Retype every record exactly. Skip the images.

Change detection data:
┄┄┄┄┄┄┄┄┄┄┄┄┄┄┄┄┄┄┄┄

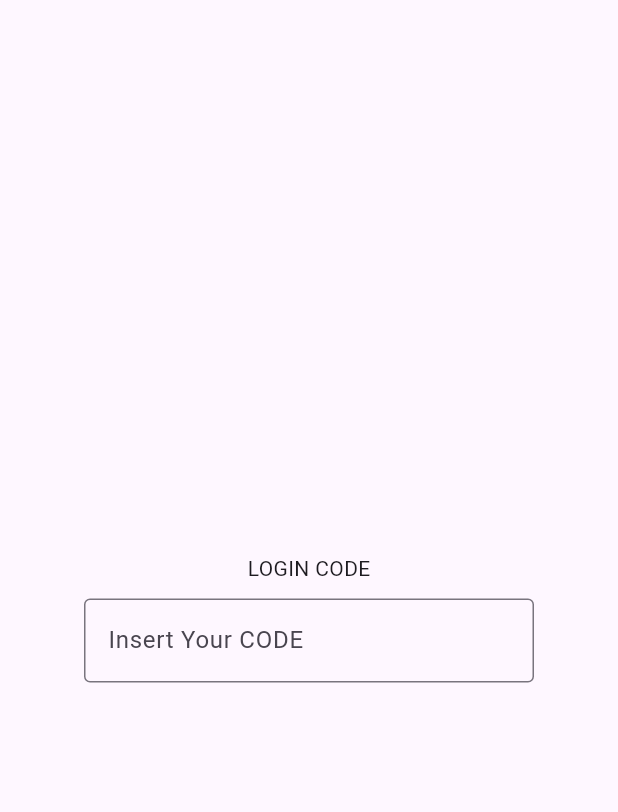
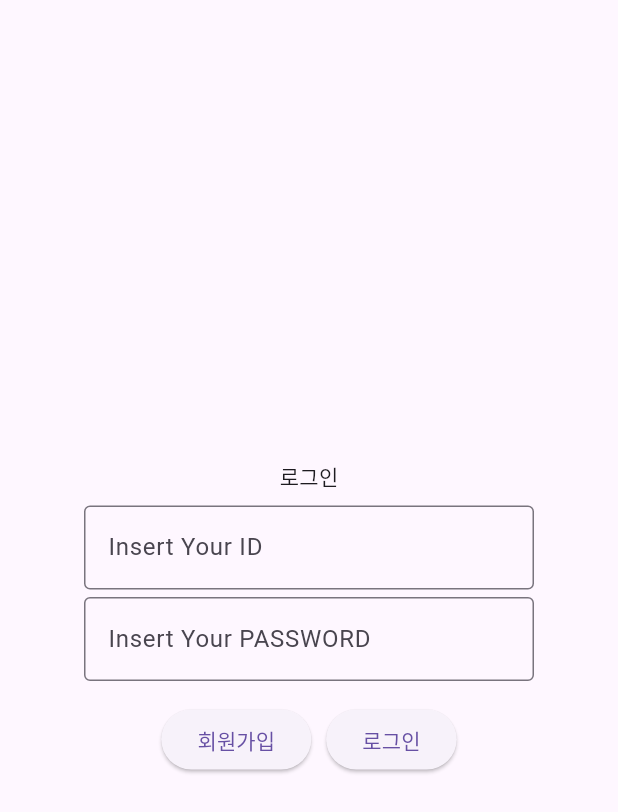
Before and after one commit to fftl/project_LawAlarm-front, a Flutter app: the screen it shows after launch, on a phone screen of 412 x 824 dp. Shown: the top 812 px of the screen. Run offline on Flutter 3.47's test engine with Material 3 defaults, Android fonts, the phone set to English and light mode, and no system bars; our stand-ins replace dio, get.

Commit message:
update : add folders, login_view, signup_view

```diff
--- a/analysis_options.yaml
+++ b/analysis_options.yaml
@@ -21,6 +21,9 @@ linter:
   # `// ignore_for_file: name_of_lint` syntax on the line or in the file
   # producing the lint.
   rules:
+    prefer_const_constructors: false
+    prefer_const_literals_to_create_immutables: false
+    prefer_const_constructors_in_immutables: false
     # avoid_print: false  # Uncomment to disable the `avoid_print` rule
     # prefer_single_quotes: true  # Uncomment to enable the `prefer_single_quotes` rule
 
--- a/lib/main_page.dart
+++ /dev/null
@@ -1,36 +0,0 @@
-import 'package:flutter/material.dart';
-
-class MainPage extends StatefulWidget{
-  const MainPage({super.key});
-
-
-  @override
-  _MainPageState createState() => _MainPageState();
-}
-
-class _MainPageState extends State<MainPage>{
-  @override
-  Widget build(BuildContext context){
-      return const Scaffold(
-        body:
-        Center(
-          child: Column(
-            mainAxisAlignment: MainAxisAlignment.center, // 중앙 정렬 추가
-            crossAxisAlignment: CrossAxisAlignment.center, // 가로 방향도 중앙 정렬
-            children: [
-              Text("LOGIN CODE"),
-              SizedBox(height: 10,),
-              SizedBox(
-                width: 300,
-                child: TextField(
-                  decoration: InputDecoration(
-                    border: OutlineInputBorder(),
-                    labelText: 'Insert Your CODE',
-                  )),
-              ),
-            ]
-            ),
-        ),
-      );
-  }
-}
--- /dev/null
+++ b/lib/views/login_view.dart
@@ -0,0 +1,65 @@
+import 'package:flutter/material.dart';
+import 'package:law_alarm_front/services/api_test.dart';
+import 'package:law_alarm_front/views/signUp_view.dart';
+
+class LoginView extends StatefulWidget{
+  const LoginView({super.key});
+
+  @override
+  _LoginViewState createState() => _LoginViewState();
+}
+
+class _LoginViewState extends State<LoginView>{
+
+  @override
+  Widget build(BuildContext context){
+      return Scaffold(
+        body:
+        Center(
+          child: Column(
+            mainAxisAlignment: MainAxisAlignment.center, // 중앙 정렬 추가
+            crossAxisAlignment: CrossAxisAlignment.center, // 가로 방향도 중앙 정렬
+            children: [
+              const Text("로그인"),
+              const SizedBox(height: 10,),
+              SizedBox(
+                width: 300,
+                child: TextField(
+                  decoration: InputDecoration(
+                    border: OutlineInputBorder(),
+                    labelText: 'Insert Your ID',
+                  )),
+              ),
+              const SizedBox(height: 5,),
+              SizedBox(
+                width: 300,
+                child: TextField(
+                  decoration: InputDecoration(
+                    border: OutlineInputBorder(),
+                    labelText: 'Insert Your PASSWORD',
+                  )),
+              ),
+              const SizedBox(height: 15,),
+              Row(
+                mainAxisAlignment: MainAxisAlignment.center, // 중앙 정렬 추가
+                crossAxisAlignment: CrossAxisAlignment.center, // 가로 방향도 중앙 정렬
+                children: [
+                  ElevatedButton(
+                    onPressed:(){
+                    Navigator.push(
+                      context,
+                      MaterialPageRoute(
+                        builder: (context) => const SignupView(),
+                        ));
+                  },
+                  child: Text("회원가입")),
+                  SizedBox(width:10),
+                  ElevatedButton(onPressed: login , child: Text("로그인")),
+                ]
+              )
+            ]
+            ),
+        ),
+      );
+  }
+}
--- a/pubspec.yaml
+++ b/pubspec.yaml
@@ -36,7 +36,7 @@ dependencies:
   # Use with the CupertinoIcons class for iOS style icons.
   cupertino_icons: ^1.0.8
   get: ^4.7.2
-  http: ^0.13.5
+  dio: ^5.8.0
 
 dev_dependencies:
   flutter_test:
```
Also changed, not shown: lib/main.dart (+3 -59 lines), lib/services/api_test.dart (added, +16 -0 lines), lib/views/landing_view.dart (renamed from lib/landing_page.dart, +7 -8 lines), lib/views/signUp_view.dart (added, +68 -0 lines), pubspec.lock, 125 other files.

┄┄┄┄┄┄┄┄┄┄┄┄┄┄┄┄┄┄┄┄

• [TASK RESULT]:
Before and after one commit to fftl/project_LawAlarm-front, a Flutter app: the screen it shows after launch, on a phone screen of 412 x 824 dp. Shown: the top 812 px of the screen. Run offline on Flutter 3.47's test engine with Material 3 defaults, Android fonts, the phone set to English and light mode, and no system bars; our stand-ins replace dio, get.

Commit message:
update : add folders, login_view, signup_view

```diff
--- a/analysis_options.yaml
+++ b/analysis_options.yaml
@@ -21,6 +21,9 @@ linter:
   # `// ignore_for_file: name_of_lint` syntax on the line or in the file
   # producing the lint.
   rules:
+    prefer_const_constructors: false
+    prefer_const_literals_to_create_immutables: false
+    prefer_const_constructors_in_immutables: false
     # avoid_print: false  # Uncomment to disable the `avoid_print` rule
     # prefer_single_quotes: true  # Uncomment to enable the `prefer_single_quotes` rule
 
--- a/lib/main_page.dart
+++ /dev/null
@@ -1,36 +0,0 @@
-import 'package:flutter/material.dart';
-
-class MainPage extends StatefulWidget{
-  const MainPage({super.key});
-
-
-  @override
-  _MainPageState createState() => _MainPageState();
-}
-
-class _MainPageState extends State<MainPage>{
-  @override
-  Widget build(BuildContext context){
-      return const Scaffold(
-        body:
-        Center(
-          child: Column(
-            mainAxisAlignment: MainAxisAlignment.center, // 중앙 정렬 추가
-            crossAxisAlignment: CrossAxisAlignment.center, // 가로 방향도 중앙 정렬
-            children: [
-              Text("LOGIN CODE"),
-              SizedBox(height: 10,),
-              SizedBox(
-                width: 300,
-                child: TextField(
-                  decoration: InputDecoration(
-                    border: OutlineInputBorder(),
-                    labelText: 'Insert Your CODE',
-                  )),
-              ),
-            ]
-            ),
-        ),
-      );
-  }
-}
--- /dev/null
+++ b/lib/views/login_view.dart
@@ -0,0 +1,65 @@
+import 'package:flutter/material.dart';
+import 'package:law_alarm_front/services/api_test.dart';
+import 'package:law_alarm_front/views/signUp_view.dart';
+
+class LoginView extends StatefulWidget{
+  const LoginView({super.key});
+
+  @override
+  _LoginViewState createState() => _LoginViewState();
+}
+
+class _LoginViewState extends State<LoginView>{
+
+  @override
+  Widget build(BuildContext context){
+      return Scaffold(
+        body:
+        Center(
+          child: Column(
+            mainAxisAlignment: MainAxisAlignment.center, // 중앙 정렬 추가
+            crossAxisAlignment: CrossAxisAlignment.center, // 가로 방향도 중앙 정렬
+            children: [
+              const Text("로그인"),
+              const SizedBox(height: 10,),
+              SizedBox(
+                width: 300,
+                child: TextField(
+                  decoration: InputDecoration(
+                    border: OutlineInputBorder(),
+                    labelText: 'Insert Your ID',
+                  )),
+              ),
+              const SizedBox(height: 5,),
+              SizedBox(
+                width: 300,
+                child: TextField(
+                  decoration: InputDecoration(
+                    border: OutlineInputBorder(),
+                    labelText: 'Insert Your PASSWORD',
+                  )),
+              ),
+              const SizedBox(height: 15,),
+              Row(
+                mainAxisAlignment: MainAxisAlignment.center, // 중앙 정렬 추가
+                crossAxisAlignment: CrossAxisAlignment.center, // 가로 방향도 중앙 정렬
+                children: [
+                  ElevatedButton(
+                    onPressed:(){
+                    Navigator.push(
+                      context,
+                      MaterialPageRoute(
+                        builder: (context) => const SignupView(),
+                        ));
+                  },
+                  child: Text("회원가입")),
+                  SizedBox(width:10),
+                  ElevatedButton(onPressed: login , child: Text("로그인")),
+                ]
+              )
+            ]
+            ),
+        ),
+      );
+  }
+}
--- a/pubspec.yaml
+++ b/pubspec.yaml
@@ -36,7 +36,7 @@ dependencies:
   # Use with the CupertinoIcons class for iOS style icons.
   cupertino_icons: ^1.0.8
   get: ^4.7.2
-  http: ^0.13.5
+  dio: ^5.8.0
 
 dev_dependencies:
   flutter_test:
```
Also changed, not shown: lib/main.dart (+3 -59 lines), lib/services/api_test.dart (added, +16 -0 lines), lib/views/landing_view.dart (renamed from lib/landing_page.dart, +7 -8 lines), lib/views/signUp_view.dart (added, +68 -0 lines), pubspec.lock, 125 other files.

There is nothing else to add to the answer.